Work instruction: Quote the entries in full, character for character, without their images.
***** Information *****
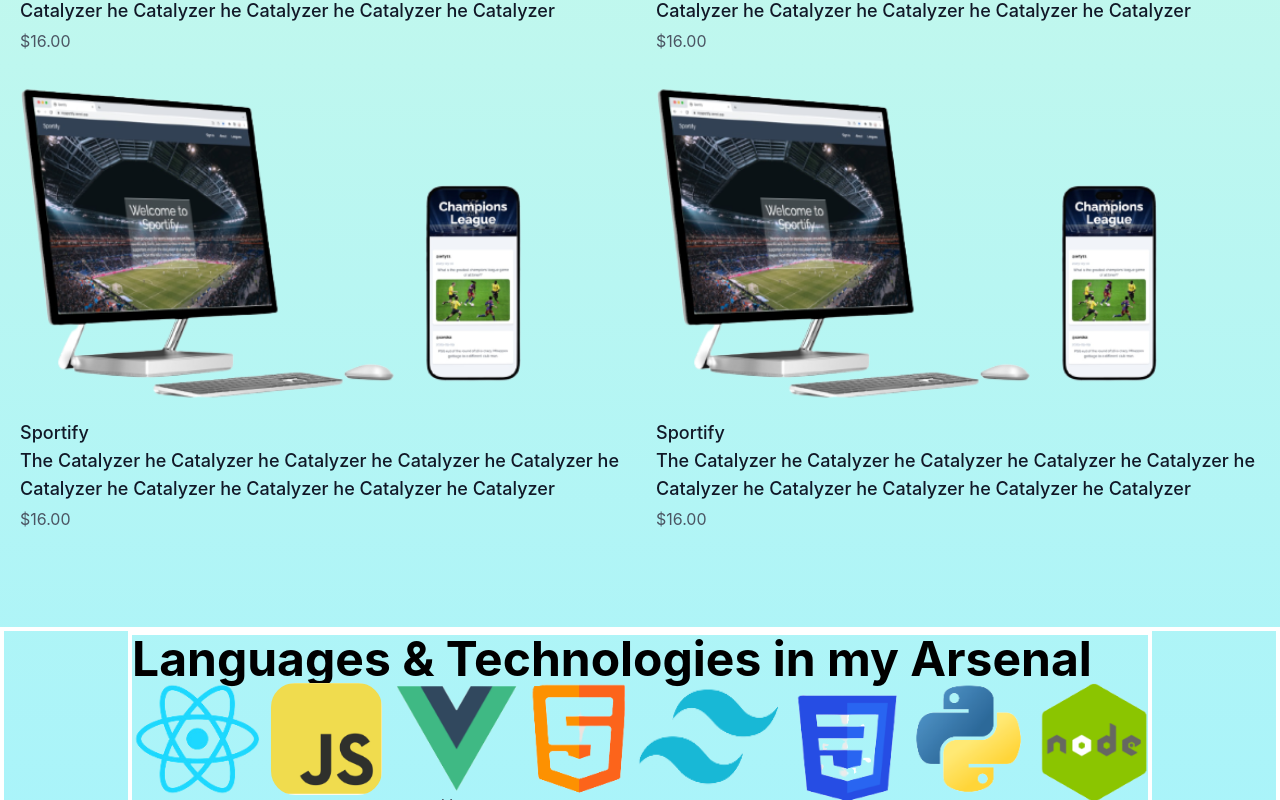
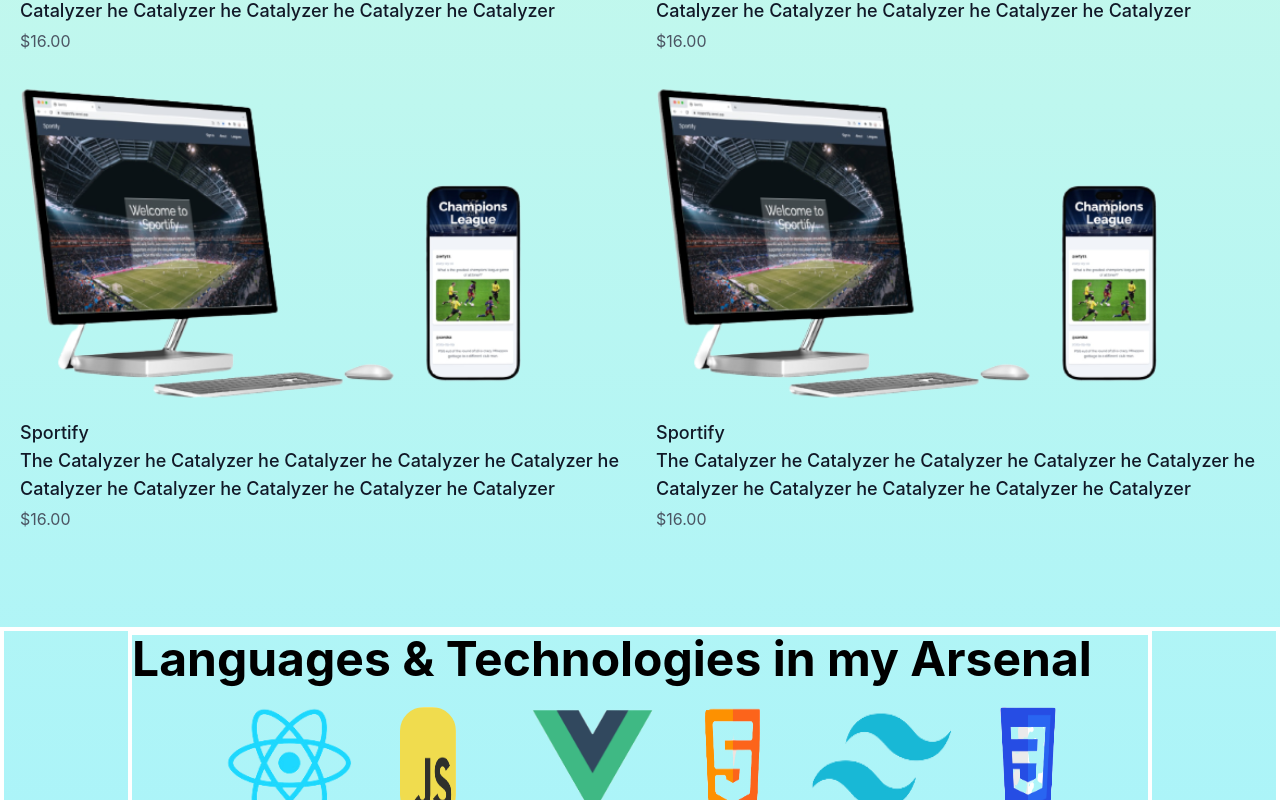
Before and after one commit to nickonbabaei/portfolio, a React (Create React App) app in the folder client/: page / in a window 1280 px wide. Shown: the part 2000-2800 px from the top of the page. Built offline with nearby package versions, Linux system fonts and the light colour scheme.

Commit message:
updated first half of icons to be responsive

```diff
--- a/client/src/components/Skills.jsx
+++ b/client/src/components/Skills.jsx
@@ -16,68 +16,70 @@
     return (
 
         <div class='max-w-full flex justify-center border-4 border-white'>
+
             <div class='max-w-screen-lg border-4 border-white'>
+            <h1 class='text-black font-bold text-3xl sm:text-5xl'>Languages & Technologies in my Arsenal</h1>
 
 
-                <h1 class='text-black font-bold text-3xl sm:text-5xl'>Languages & Technologies in my Arsenal</h1>
-                <div class='grid grid-cols-2 sm:flex sm:flex-wrap sm:justify-between'>
-                    <div class='flex flex-col'>
-                        <img class="w-32 h-28 rounded" alt="react" src={ReactLogo} />
+
+                <div class='flex flex-wrap justify-center'>
+                    <div class='flex flex-col m-6'>
+                        <img class="sm:w-32 sm:h-28 w-14 rounded" alt="react" src={ReactLogo} />
                         <p class='mx-auto'>React</p>
 
                     </div >
-                    <div class='flex flex-col'>
-                        <img class="w-30 h-28 rounded-3xl" alt="react" src={JsLogo} />
+                    <div class='flex flex-col m-6'>
+                        <img class="sm:w-30 sm:h-28 w-14 rounded-3xl" alt="react" src={JsLogo} />
                         <p class='mx-auto'>JavaScript</p>
 
                     </div>
-                    <div class='flex flex-col'>
-                        <img class="w-32 h-30 rounded" alt="react" src={VueLogo} />
+                    <div class='flex flex-col m-6'>
+                        <img class="sm:w-32 sm:h-30 w-14 rounded" alt="react" src={VueLogo} />
                         <p class='mx-auto'>Vue</p>
 
                     </div>
-                    <div class='flex flex-col'>
-                        <img class="w-30 h-28 rounded" alt="react" src={HtmlLogo} />
+                    <div class='flex flex-col m-6'>
+                        <img class="sm:w-30 sm:h-28 w-14 rounded" alt="react" src={HtmlLogo} />
                         <p class='mx-auto'>HTML</p>
 
                     </div>
-                    <div class='flex flex-col'>
-                        <img class="w-36 h-28 rounded" alt="react" src={TailwindLogo} />
+                    <div class='flex flex-col m-6'>
+                        <img class="sm:w-36 sm:h-28 w-14 rounded" alt="react" src={TailwindLogo} />
                         <p class='mx-auto'>Tailwind</p>
 
                     </div>
-                    <div class='flex flex-col'>
-                        <img class="w-28 h-32 rounded" alt="react" src={CssLogo} />
+                    <div class='flex flex-col m-6'>
+                        <img class="sm:w-26 sm:h-28 w-14 rounded" alt="react" src={CssLogo} />
                         <p class='mx-auto'>CSS</p>
 
                     </div>
-                    <div class='flex flex-col'>
-                        <img class="w-30 h-28 rounded" alt="react" src={PythonLogo} />
+                    <div class='flex flex-col m-6'>
+                        <img class="sm:w-32 sm:h-28 w-14 rounded" alt="react" src={PythonLogo} />
                         <p class='mx-auto'>Python</p>
 
                     </div>
-                    <div class='flex flex-col'>
-                        <img class="w-28 h-30 rounded" alt="react" src={NodeLogo} />
+                    <div class='flex flex-col m-6'>
+                        <img class="sm:w-28 sm:h-30 w-14 rounded" alt="react" src={NodeLogo} />
                         <p class='mx-auto'>Node</p>
 
                     </div>
-                    <div class='flex flex-col'>
-                        <img class="w-28 h-28 object-cover object-center rounded" alt="react" src={PostgresLogo} />
+                    <div class='flex flex-col m-6'>
+                        <img class="sm:w-28 sm:h-26 w-14 object-cover object-center rounded" alt="react" src={PostgresLogo} />
                         <p class='mx-auto'>PostgreSQL</p>
 
                     </div>
-                    <div class='flex flex-col'>
-                        <img class="h-28 rounded" alt="react" src={MongodbLogo} />
+                    <div class='flex flex-col m-6'>
+                        <img class="sm:h-28 sm:w-10 w-8 h-16 ml-4 rounded" alt="react" src={MongodbLogo} />
                         <p class='mx-auto'>MongoDB</p>
 
                     </div>
-                    <div class='flex flex-col'>
-                        <img class="w-30 h-28 rounded-3xl" alt="react" src={MysqlLogo} />
+                    <div class='flex flex-col mb-6 mr-6 ml-6 mt-8'>
+                        <img class="sm:w-24 sm:h-24 mb-2 w-14 rounded-3xl" alt="react" src={MysqlLogo} />
                         <p class='mx-auto'>MySQL</p>
 
                     </div>
-                    <div class='flex flex-col'>
-                        <img class="w-30 h-28 rounded" alt="react" src={GithubLogo} />
+                    <div class='flex flex-col m-6'>
+                        <img class="w-14 rounded sm:w-28 sm:h-28" alt="react" src={GithubLogo} />
                         <p class='mx-auto'>GitHub</p>
 
                     </div>
```
Also changed, not shown: client/src/images/css-logo.png.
*****
Response below:
Before and after one commit to nickonbabaei/portfolio, a React (Create React App) app in the folder client/: page / in a window 1280 px wide. Shown: the part 2000-2800 px from the top of the page. Built offline with nearby package versions, Linux system fonts and the light colour scheme.

Commit message:
updated first half of icons to be responsive

```diff
--- a/client/src/components/Skills.jsx
+++ b/client/src/components/Skills.jsx
@@ -16,68 +16,70 @@
     return (
 
         <div class='max-w-full flex justify-center border-4 border-white'>
+
             <div class='max-w-screen-lg border-4 border-white'>
+            <h1 class='text-black font-bold text-3xl sm:text-5xl'>Languages & Technologies in my Arsenal</h1>
 
 
-                <h1 class='text-black font-bold text-3xl sm:text-5xl'>Languages & Technologies in my Arsenal</h1>
-                <div class='grid grid-cols-2 sm:flex sm:flex-wrap sm:justify-between'>
-                    <div class='flex flex-col'>
-                        <img class="w-32 h-28 rounded" alt="react" src={ReactLogo} />
+
+                <div class='flex flex-wrap justify-center'>
+                    <div class='flex flex-col m-6'>
+                        <img class="sm:w-32 sm:h-28 w-14 rounded" alt="react" src={ReactLogo} />
                         <p class='mx-auto'>React</p>
 
                     </div >
-                    <div class='flex flex-col'>
-                        <img class="w-30 h-28 rounded-3xl" alt="react" src={JsLogo} />
+                    <div class='flex flex-col m-6'>
+                        <img class="sm:w-30 sm:h-28 w-14 rounded-3xl" alt="react" src={JsLogo} />
                         <p class='mx-auto'>JavaScript</p>
 
                     </div>
-                    <div class='flex flex-col'>
-                        <img class="w-32 h-30 rounded" alt="react" src={VueLogo} />
+                    <div class='flex flex-col m-6'>
+                        <img class="sm:w-32 sm:h-30 w-14 rounded" alt="react" src={VueLogo} />
                         <p class='mx-auto'>Vue</p>
 
                     </div>
-                    <div class='flex flex-col'>
-                        <img class="w-30 h-28 rounded" alt="react" src={HtmlLogo} />
+                    <div class='flex flex-col m-6'>
+                        <img class="sm:w-30 sm:h-28 w-14 rounded" alt="react" src={HtmlLogo} />
                         <p class='mx-auto'>HTML</p>
 
                     </div>
-                    <div class='flex flex-col'>
-                        <img class="w-36 h-28 rounded" alt="react" src={TailwindLogo} />
+                    <div class='flex flex-col m-6'>
+                        <img class="sm:w-36 sm:h-28 w-14 rounded" alt="react" src={TailwindLogo} />
                         <p class='mx-auto'>Tailwind</p>
 
                     </div>
-                    <div class='flex flex-col'>
-                        <img class="w-28 h-32 rounded" alt="react" src={CssLogo} />
+                    <div class='flex flex-col m-6'>
+                        <img class="sm:w-26 sm:h-28 w-14 rounded" alt="react" src={CssLogo} />
                         <p class='mx-auto'>CSS</p>
 
                     </div>
-                    <div class='flex flex-col'>
-                        <img class="w-30 h-28 rounded" alt="react" src={PythonLogo} />
+                    <div class='flex flex-col m-6'>
+                        <img class="sm:w-32 sm:h-28 w-14 rounded" alt="react" src={PythonLogo} />
                         <p class='mx-auto'>Python</p>
 
                     </div>
-                    <div class='flex flex-col'>
-                        <img class="w-28 h-30 rounded" alt="react" src={NodeLogo} />
+                    <div class='flex flex-col m-6'>
+                        <img class="sm:w-28 sm:h-30 w-14 rounded" alt="react" src={NodeLogo} />
                         <p class='mx-auto'>Node</p>
 
                     </div>
-                    <div class='flex flex-col'>
-                        <img class="w-28 h-28 object-cover object-center rounded" alt="react" src={PostgresLogo} />
+                    <div class='flex flex-col m-6'>
+                        <img class="sm:w-28 sm:h-26 w-14 object-cover object-center rounded" alt="react" src={PostgresLogo} />
                         <p class='mx-auto'>PostgreSQL</p>
 
                     </div>
-                    <div class='flex flex-col'>
-                        <img class="h-28 rounded" alt="react" src={MongodbLogo} />
+                    <div class='flex flex-col m-6'>
+                        <img class="sm:h-28 sm:w-10 w-8 h-16 ml-4 rounded" alt="react" src={MongodbLogo} />
                         <p class='mx-auto'>MongoDB</p>
 
                     </div>
-                    <div class='flex flex-col'>
-                        <img class="w-30 h-28 rounded-3xl" alt="react" src={MysqlLogo} />
+                    <div class='flex flex-col mb-6 mr-6 ml-6 mt-8'>
+                        <img class="sm:w-24 sm:h-24 mb-2 w-14 rounded-3xl" alt="react" src={MysqlLogo} />
                         <p class='mx-auto'>MySQL</p>
 
                     </div>
-                    <div class='flex flex-col'>
-                        <img class="w-30 h-28 rounded" alt="react" src={GithubLogo} />
+                    <div class='flex flex-col m-6'>
+                        <img class="w-14 rounded sm:w-28 sm:h-28" alt="react" src={GithubLogo} />
                         <p class='mx-auto'>GitHub</p>
 
                     </div>
```
Also changed, not shown: client/src/images/css-logo.png.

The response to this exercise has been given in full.